It's not just the vets in treatment who benefit from Team RWB events. Michael Green, a 16 year old high school junior from Huntington Beach was "super excited" to be volunteering at the last surf camp. If you had called central casting and asked for two typical California Surf Dudes they would have sent Michael and his pal 17 year old Grant. Both blond, tan and buff, surfing since they could walk, they loved being out in the water with the vets. Asked if they had learned anything from the experience, Michael said, determination, while Eric finished his thought by adding that no matter if they wipe out, the vets wanted to get right back on the board and spend as much time out in the ocean as possible. Another volunteer in an amazing abundance of volunteers that day was Olympic Gold Medalist, swimmer Mike O'Brien.

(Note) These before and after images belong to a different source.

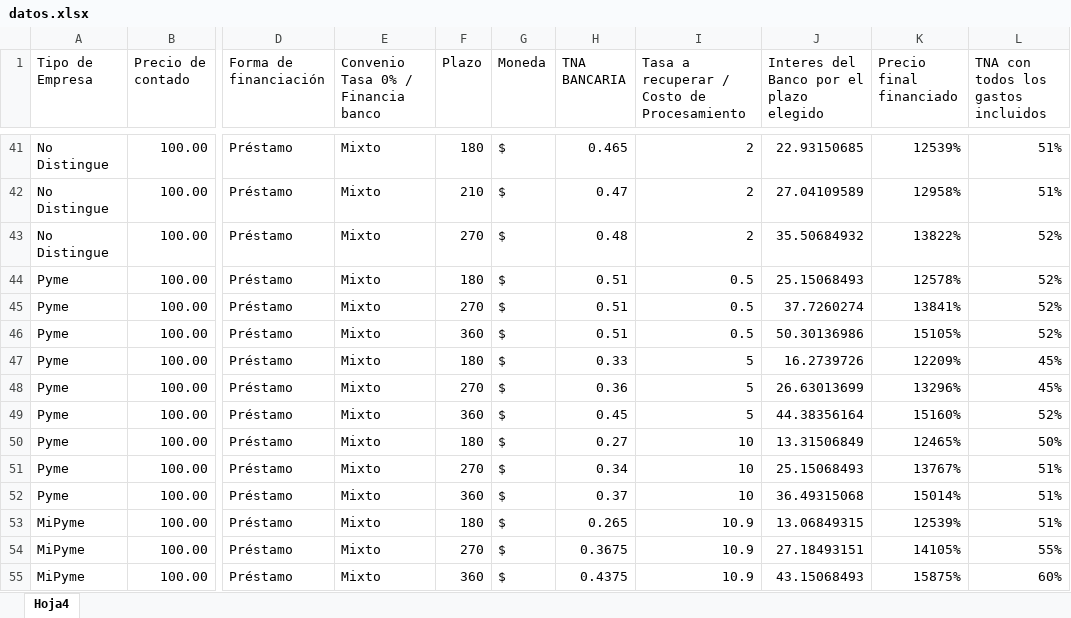
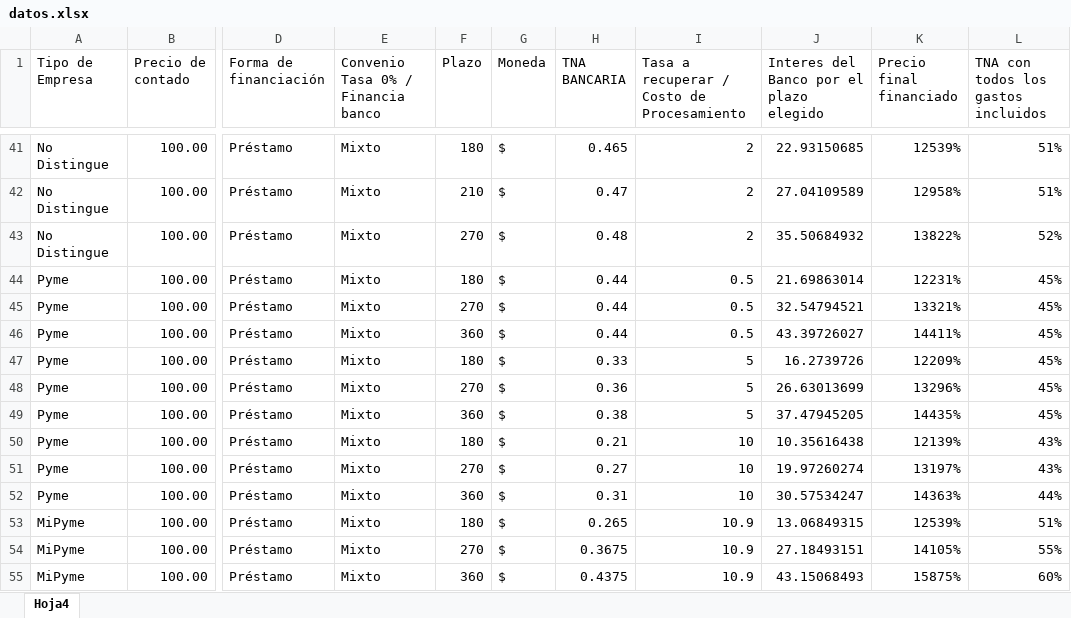
Before and after one commit to nicoacebo01/simuladorok, an Excel workbook: public/datos.xlsx, sheet Hoja4, drawn as a sheet; only a part is shown, gaps mark what is left out; values as stored, in another font and other column widths than the file's, no borders; the diff covers the shown part only; the diff names each change by its address in the sheet, - before the commit and + after, or states it on an @@ line.

Commit message:
Add files via upload

```diff
--- a/public/datos.xlsx (sheet Hoja4)
+++ b/public/datos.xlsx (sheet Hoja4)
-H44:H46 (TNA BANCARIA): 0.51
+H44:H46 (TNA BANCARIA): 0.44
-J44: 25.15068493
+J44: 21.69863014
-K44 (Precio final financiado): 12578%
+K44 (Precio final financiado): 12231%
-L44:L46: 52%
+L44:L46: 45%
-J45: 37.7260274
+J45: 32.54794521
-K45 (Precio final financiado): 13841%
+K45 (Precio final financiado): 13321%
-J46: 50.30136986
+J46: 43.39726027
-K46 (Precio final financiado): 15105%
+K46 (Precio final financiado): 14411%
-H49 (TNA BANCARIA): 0.45
+H49 (TNA BANCARIA): 0.38
-J49: 44.38356164
+J49: 37.47945205
-K49 (Precio final financiado): 15160%
+K49 (Precio final financiado): 14435%
-L49: 52%
+L49: 45%
-H50 (TNA BANCARIA): 0.27
+H50 (TNA BANCARIA): 0.21
-J50: 13.31506849
+J50: 10.35616438
-K50 (Precio final financiado): 12465%
+K50 (Precio final financiado): 12139%
-L50: 50%
+L50: 43%
-H51 (TNA BANCARIA): 0.34
+H51 (TNA BANCARIA): 0.27
-J51: 25.15068493
+J51: 19.97260274
-K51 (Precio final financiado): 13767%
+K51 (Precio final financiado): 13197%
-L51: 51%
+L51: 43%
-H52 (TNA BANCARIA): 0.37
+H52 (TNA BANCARIA): 0.31
-J52: 36.49315068
+J52: 30.57534247
-K52 (Precio final financiado): 15014%
+K52 (Precio final financiado): 14363%
-L52: 51%
+L52: 44%
```
Also changed, not shown: 44 edited cells elsewhere in this sheet.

Mike won his gold in the 1984 Olympic 1500 meter free style swim in his "home pool" as a freshman at USC. Coaching David Vidana out in the ocean, they bonded over their USC connection and the Trojans. Michael says back in the day when he was an Olympian, he was often called an "American Hero." Never feeling comfortable with that term, he would cringe, feeling lucky to be doing what he loved. While saying this he looks over to David standing at the shoreline and says "David, he's the real hero. It's humbling to be in the presence of someone who put his life on the line in the line of duty."
Humbling indeed. Inspirational and invigorating as well. I, like Mayor Harper of Huntington Beach, spent most of my summers as a kid at the beach and find the ocean the best therapy. Thank you to the Great Los Angeles VA Health Care System and Team Red White and Blue for giving me the most fun in the sun and most therapeutic beach days I've had in a long, long time! And for showing me that all any of those faces I saw on my short cut through the VA really need from me is what each one of us needs: connection and a sense of belonging.